(Reuters) - A Chinese man pleaded guilty to trying to export weapons-grade carbon fiber to China from the United States, after getting caught in a cyber-sting and packing the material in a plain brown box that prosecutors said was labeled "clothing."
Lisong Ma, 34, entered his plea on Thursday before U.S. Magistrate Judge Vera Scanlon in Brooklyn, New York. He faces a maximum of 20 years in prison, and four to five years under recommended federal sentencing guidelines.
The case is part of an effort by federal authorities to stop the export of technology that could be put to military or nuclear use in other countries even if, as Ma's lawyer said in a phone interview, that is not the intent of the shippers.
Ma has been in federal custody since his April 1 arrest in Los Angeles International Airport.

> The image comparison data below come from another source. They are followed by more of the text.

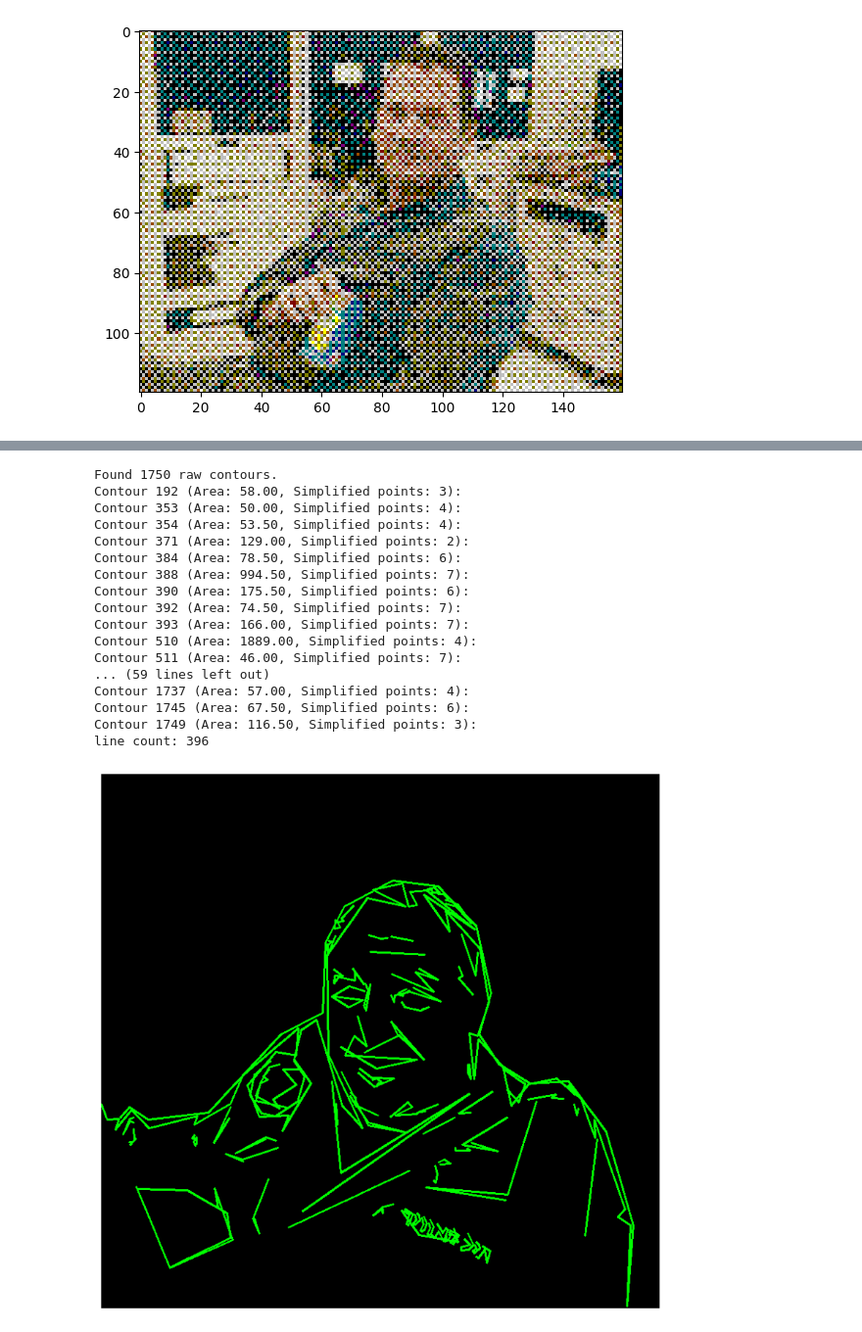
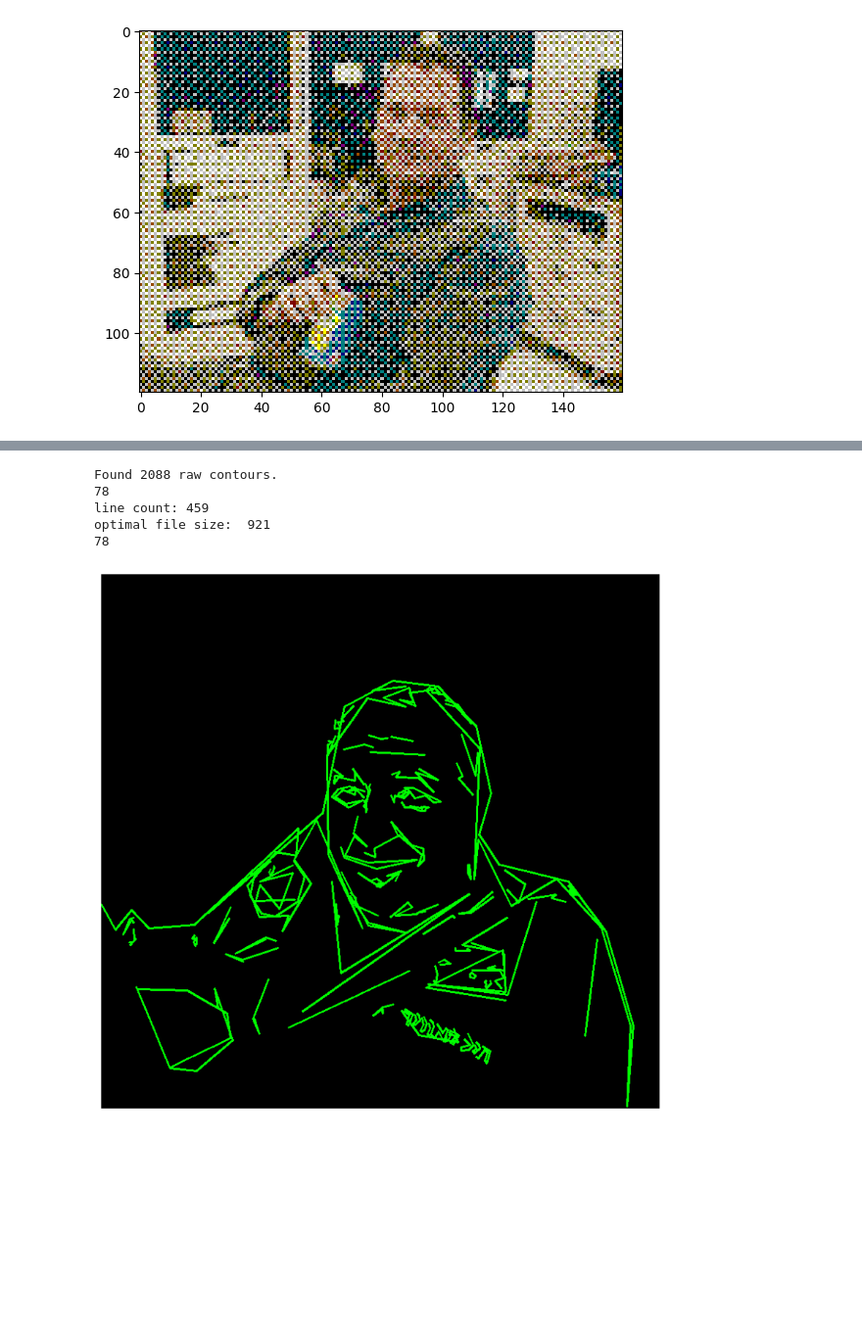
Before and after one commit to Ziv-spec/randomfun, a Jupyter notebook: ml/face.ipynb, the cells around one changed output, grey strips where cells are left out. Shown: that part at 98% size. Saved outputs shown, nothing was run; the diff lists cells and outputs as text; code cells hidden in the pictures; blank space fills up the shorter version.

```diff
--- a/ml/face.ipynb
+++ b/ml/face.ipynb
@@ -165,20 +88,14 @@ out = out.astype(np.uint8)
 # %%
+import cv2 as cv
+import matplotlib.pyplot as plt
+import numpy as np
+image_path = 'ashush_body.jpeg'
 
 img = cv.imread(image_path, cv.IMREAD_GRAYSCALE)
 
 img = cv.medianBlur(img,5)
 # https://docs.opencv.org/4.x/d7/d4d/tutorial_py_thresholding.html
 gray_threshold = cv.adaptiveThreshold(img,255,cv.ADAPTIVE_THRESH_GAUSSIAN_C, cv.THRESH_BINARY_INV,11,2)
-gray_hed = cv.cvtColor( out, cv.COLOR_RGB2GRAY)
-gray_bitwise_hed_and_threshold = np.bitwise_and(gray_threshold, gray_hed)
-plt.subplots(figsize=(15, 5))
-plt.subplot(1, 3, 1)
-plt.axis('off')
 plt.imshow(gray_threshold)
-plt.subplot(1, 3, 2)
-plt.imshow(gray_hed)
-plt.axis('off')
-plt.subplot(1, 3, 3)
-plt.imshow(gray_bitwise_hed_and_threshold)
-plt.axis('off')
+gray_bitwise_hed_and_threshold = gray_threshold
 # %% [output]
@@ -189,7 +105,7 @@ import cv2
 
 # ashush
 min_area_threshold = 40
-epsilon_factor_lo, epsilon_factor_hi = 0.034, 0.002
+epsilon_factor_lo, epsilon_factor_hi = 0.032, 0.003
 
 # shilon
 # min_area_threshold = 100
@@ -203,6 +119,7 @@ vectorized_lines = []
 
 print(f"Found {len(contours)} raw contours.")
 
+contour_counter = 0
 vector_to_macro = []
 for i, contour in enumerate(contours):
 
@@ -212,52 +129,49 @@ for i, contour in enumerate(contours):
     continue
 
   perimeter = cv2.arcLength(contour, True)
+
   # NOTE: fine tune the epsilon factor to your needs ( larger contours need more details )
   epsilon_factor = epsilon_factor_hi if contour.shape[0] > 1000 else epsilon_factor_lo
   epsilon = epsilon_factor * perimeter
+  if 50 < contour_counter and contour_counter < 60:
+    epsilon = 0.016 * perimeter
+  contour_counter += 1
+
   # Approximate the contour with a polygon (Ramer-Douglas-Peucker algorithm)
   approx = cv2.approxPolyDP(contour, epsilon, True)
-  color = (0, 255, 0)
 
   # Store the line segments
   # Each point in 'approx' is a vertex of the simplified polygon.
   # We connect consecutive points to form line segments.
-  print(f"Contour {i} (Area: {area:.2f}, Simplified points: {len(approx)}):")
+  # print(f"Contour {i} (Area: {area:.2f}, Simplified points: {len(approx)}):")
   approx_lines = []
   for j in range(len(approx)):
     p1 = approx[j][0]
     p2 = approx[(j + 1) % len(approx)][0] # Connect last point to first for closed contour
     line_segment = [list(p1), list(p2)]
     vectorized_lines.append(line_segment)
     approx_lines.append(list(p1))
   vector_to_macro.append(approx_lines)
-vector_to_macro = vector_to_macro[6:-1]
+
+# Draw the final resulting image
+vector_to_macro = vector_to_macro[6:-1] # for this one specific case I want to remove the these contours since it looks better
 for lines in vector_to_macro:
   for line in zip(lines, lines[1:]):
     p1, p2 = line
     cv.line(output_image,p1, p2,(0, 255,0),2)
 
 plt.subplots(figsize=(10, 10))
 plt.axis('off')
 plt.imshow(output_image)
 
 print('line count:', len(sum(vector_to_macro, [])))
+line_cnt = len(sum(vector_to_macro, []))
+print(f'optimal file size: ', 1 + 2 + 1 + line_cnt * 2 -1)
+print(contour_counter)
 # %% [output]
-Found 1750 raw contours.
-Contour 192 (Area: 58.00, Simplified points: 3):
-Contour 353 (Area: 50.00, Simplified points: 4):
-Contour 354 (Area: 53.50, Simplified points: 4):
-Contour 371 (Area: 129.00, Simplified points: 2):
-Contour 384 (Area: 78.50, Simplified points: 6):
-Contour 388 (Area: 994.50, Simplified points: 7):
-Contour 390 (Area: 175.50, Simplified points: 6):
-Contour 392 (Area: 74.50, Simplified points: 7):
-Contour 393 (Area: 166.00, Simplified points: 7):
-Contour 510 (Area: 1889.00, Simplified points: 4):
-Contour 511 (Area: 46.00, Simplified points: 7):
-... (59 lines left out)
-Contour 1737 (Area: 57.00, Simplified points: 4):
-Contour 1745 (Area: 67.50, Simplified points: 6):
-Contour 1749 (Area: 116.50, Simplified points: 3):
-line count: 396
+Found 2088 raw contours.
+78
+line count: 459
+optimal file size:  921
+78
-[figure, old version]
+[figure, new version]
```
Also changed, not shown: parts of 7 cells of this notebook, 3 other files.
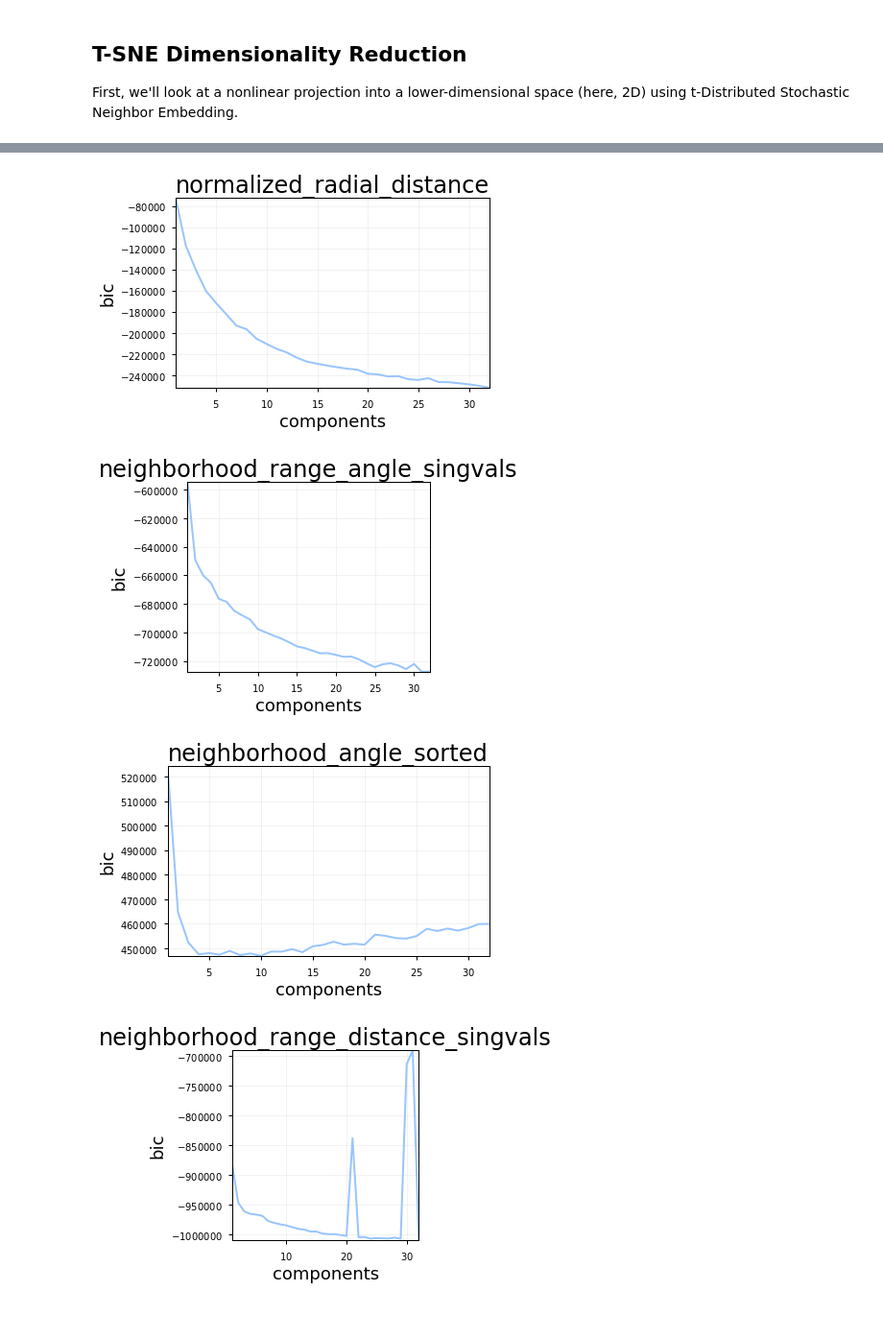
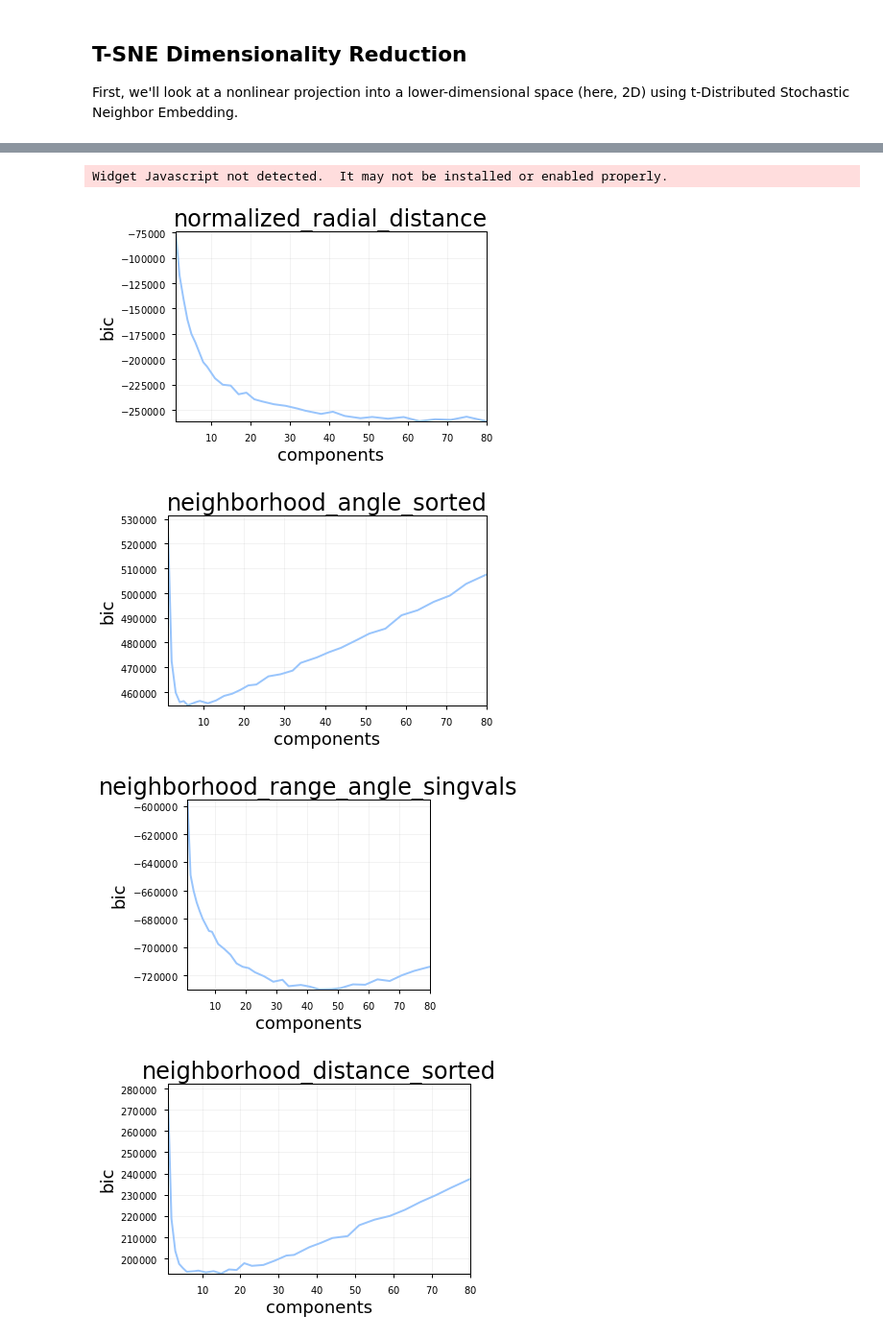
Before and after one commit to glotzerlab/pythia, a Jupyter notebook: examples/Unsupervised Learning.ipynb, the cells around one changed output, grey strips where cells are left out. Shown at 96% size. Cells and saved outputs as stored; diff of their text form; code cells hidden in the pictures.

```diff
--- a/examples/Unsupervised Learning.ipynb
+++ b/examples/Unsupervised Learning.ipynb
@@ -169,16 +165,20 @@ params = dict(
     neighborhood_angle_sorted=dict(neighbors=16),
     neighborhood_range_distance_singvals=dict(neigh_min=4, neigh_max=12),
     neighborhood_distance_sorted=dict(neighbors=16),
-    steinhardt_q=dict(neighbors=12, lmax=20), bispectrum_sphs=dict(neighbors=4, lmax=6)
+    steinhardt_q=dict(neighbors=12, lmax=20),
+    bispectrum_sphs=dict(neighbors=4, lmax=6)
     )
 
-all_modes = ['normalized_radial_distance', 'neighborhood_range_angle_singvals',
-             'neighborhood_angle_sorted', 'neighborhood_range_distance_singvals',
-             'neighborhood_distance_sorted', 'voronoi_angle_histogram',
-             'amean', 'steinhardt_q', 'bispectrum_sphs']
+all_modes = ['normalized_radial_distance',
+             'neighborhood_angle_sorted', 'neighborhood_range_angle_singvals',
+             'neighborhood_distance_sorted', 'neighborhood_range_distance_singvals',
+             'voronoi_angle_histogram',
+             'amean',
+             'steinhardt_q',
+             'bispectrum_sphs']
 
 # Number of regions to split particles into and average over when computing
-# descriptors; shoot for a few thousand examples
+# descriptors; we'll shoot for a few thousand examples
 Nsplits = 4096//len(all_fnames)
 # %% [markdown]
 # Unsupervised Learning
@@ -507,7 +513,7 @@ def gmmTrainer(tf, Ncomp, icType):
     best_gmm = None
 
     for cv_type in ['spherical', 'tied', 'full', 'diag']:
-        gmm_ = sklearn.mixture.GaussianMixture(Ncomp, covariance_type=cv_type, n_init=3)
+        gmm_ = sklearn.mixture.GaussianMixture(Ncomp, covariance_type=cv_type, n_init=3, init_params='random')
         try:
             gmm_.fit(tf)
         except ValueError as e:
@@ -530,7 +536,8 @@ def gmmTrainer(tf, Ncomp, icType):
 
 def findBestGMM(tf, ncomp_max=64, icType='bic', plot=True, mode=None, use_cache=False):
     """Find the best GMM with number of components <= ncomp_max and optionally plot the IC curve"""
-    Ncomps = list(range(1, ncomp_max + 1))
+    Ncomps = np.round(np.linspace(1, np.sqrt(ncomp_max), 32)**2).astype(np.int32)
+    Ncomps = np.unique(Ncomps)
 
     # Caching models based on the shape of the input array is not
     # particularly robust in general
@@ -576,12 +583,13 @@ def findBestGMM(tf, ncomp_max=64, icType='bic', plot=True, mode=None, use_cache=
 # %%
 trained_gmms = {}
 for mode in track_progress(all_modes):
     tf = transformed_data[mode]
     pp.figure()
     pp.title(mode)
-    trained_gmms[mode] = findBestGMM(tf, 32)
+    trained_gmms[mode] = findBestGMM(tf, 80)
 # %% [output]
+Widget Javascript not detected.  It may not be installed or enabled properly.
-[figure, old version]
+[figure, new version]
-[figure, old version]
+[figure, new version]
-[figure, old version]
+[figure, new version]
-[figure, old version]
+[figure, new version]
```
Also changed, not shown: parts of 10 cells of this notebook.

Prosecutors said that in February and March, while still in China, Ma tried to arrange online with undercover agents a purchase of five tons of carbon fiber, ostensibly for such products as bicycle frames, electric blankets and fishing rods.
After traveling to the United States to meet those agents, Ma paid $400 for a spool of Toray-type, T-800 carbon fiber, and tried to ship it in a box whose invoice said it contained clothing, prosecutors said.
Agents intercepted the box and arrested Ma before he could board a flight to Shanghai, prosecutors said.
"Today's conviction should leave no doubt that the United States will use every available technique, including covert cyber operations, to maintain the superiority of our nation's armed forces," U.S. Attorney Loretta Lynch said in a statement.
Ming Hai, a lawyer for Ma, said his client had not been acting on behalf of the Chinese government or military.
"He started up his own business, and was too eager to make some money, and he did something stupid," Hai said. "Unfortunately, he contacted an undercover agent."
Ma pleaded guilty to violating the International Emergency Economic Powers Act, which bars the unlicensed export of the T-800 fiber to China.
(Reporting by Jonathan Stempel in New York)